- _WHAT YOU HAVE TO DO_: Output all the records word for word. Drop the pictures.

- _DATA TO USE_:
/---

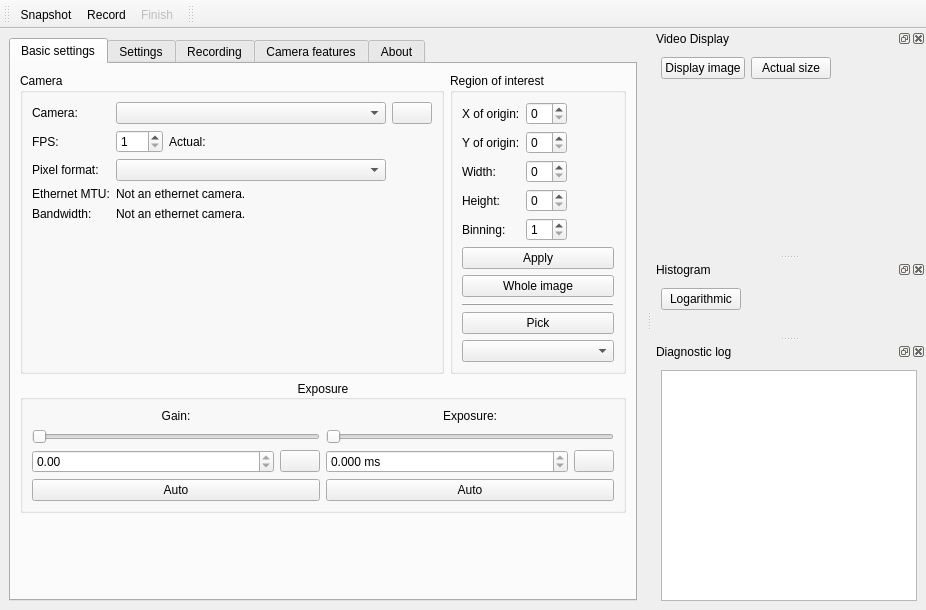
Qt form src/mainwindow.ui (AD-Vega/qarv) before a commit.
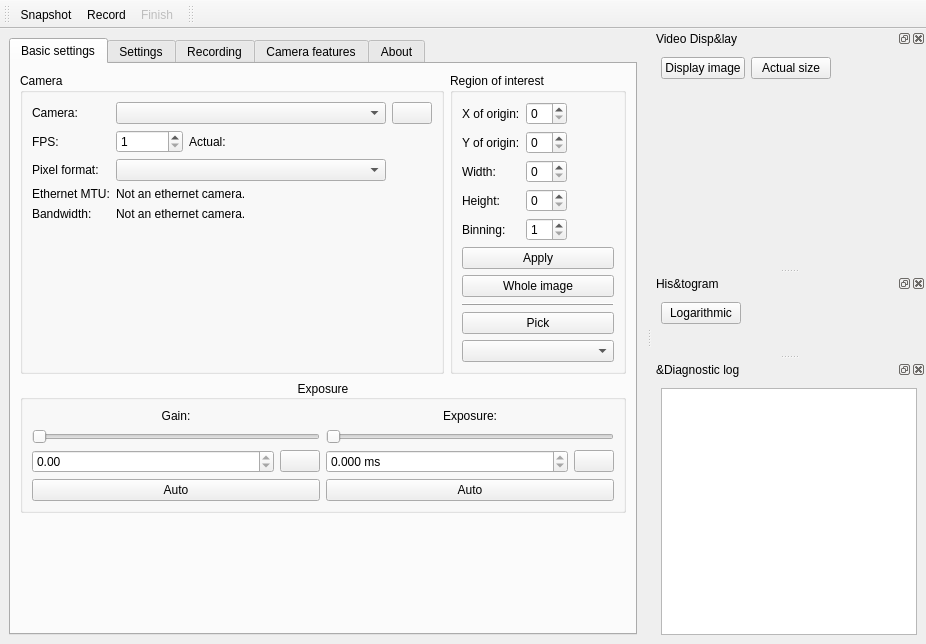
The same form after that commit. Icons and pictures are not drawn. Custom widgets are drawn as their Qt base class.

Diff of the .ui file:
```diff
--- a/src/mainwindow.ui
+++ b/src/mainwindow.ui
@@ -7,7 +7,7 @@
     <x>0</x>
     <y>0</y>
     <width>926</width>
-    <height>610</height>
+    <height>644</height>
    </rect>
   </property>
   <property name="windowTitle">
@@ -139,7 +139,7 @@
                   <number>1</number>
                  </property>
                  <property name="maximum">
-                  <number>999</number>
+                  <number>999999999</number>
                  </property>
                 </widget>
                </item>
@@ -1132,7 +1132,7 @@
   </widget>
   <widget class="QDockWidget" name="videodock">
    <property name="windowTitle">
-    <string>Video Display</string>
+    <string>Video Disp&amp;lay</string>
    </property>
    <attribute name="dockWidgetArea">
     <number>2</number>
@@ -1213,7 +1213,7 @@
   </widget>
   <widget class="QDockWidget" name="histogramdock">
    <property name="windowTitle">
-    <string>Histogram</string>
+    <string>His&amp;togram</string>
    </property>
    <attribute name="dockWidgetArea">
     <number>2</number>
@@ -1270,7 +1270,7 @@
   </widget>
   <widget class="QDockWidget" name="messageDock">
    <property name="windowTitle">
-    <string>Diagnostic log</string>
+    <string>&amp;Diagnostic log</string>
    </property>
    <attribute name="dockWidgetArea">
     <number>2</number>
```
Left out of the diff: 42 changed lines with no effect on the pictures.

\---

- _OUTPUT OF THE TASK_:
Qt form src/mainwindow.ui (AD-Vega/qarv) before a commit.
The same form after that commit. Icons and pictures are not drawn. Custom widgets are drawn as their Qt base class.

Diff of the .ui file:
```diff
--- a/src/mainwindow.ui
+++ b/src/mainwindow.ui
@@ -7,7 +7,7 @@
     <x>0</x>
     <y>0</y>
     <width>926</width>
-    <height>610</height>
+    <height>644</height>
    </rect>
   </property>
   <property name="windowTitle">
@@ -139,7 +139,7 @@
                   <number>1</number>
                  </property>
                  <property name="maximum">
-                  <number>999</number>
+                  <number>999999999</number>
                  </property>
                 </widget>
                </item>
@@ -1132,7 +1132,7 @@
   </widget>
   <widget class="QDockWidget" name="videodock">
    <property name="windowTitle">
-    <string>Video Display</string>
+    <string>Video Disp&amp;lay</string>
    </property>
    <attribute name="dockWidgetArea">
     <number>2</number>
@@ -1213,7 +1213,7 @@
   </widget>
   <widget class="QDockWidget" name="histogramdock">
    <property name="windowTitle">
-    <string>Histogram</string>
+    <string>His&amp;togram</string>
    </property>
    <attribute name="dockWidgetArea">
     <number>2</number>
@@ -1270,7 +1270,7 @@
   </widget>
   <widget class="QDockWidget" name="messageDock">
    <property name="windowTitle">
-    <string>Diagnostic log</string>
+    <string>&amp;Diagnostic log</string>
    </property>
    <attribute name="dockWidgetArea">
     <number>2</number>
```
Left out of the diff: 42 changed lines with no effect on the pictures.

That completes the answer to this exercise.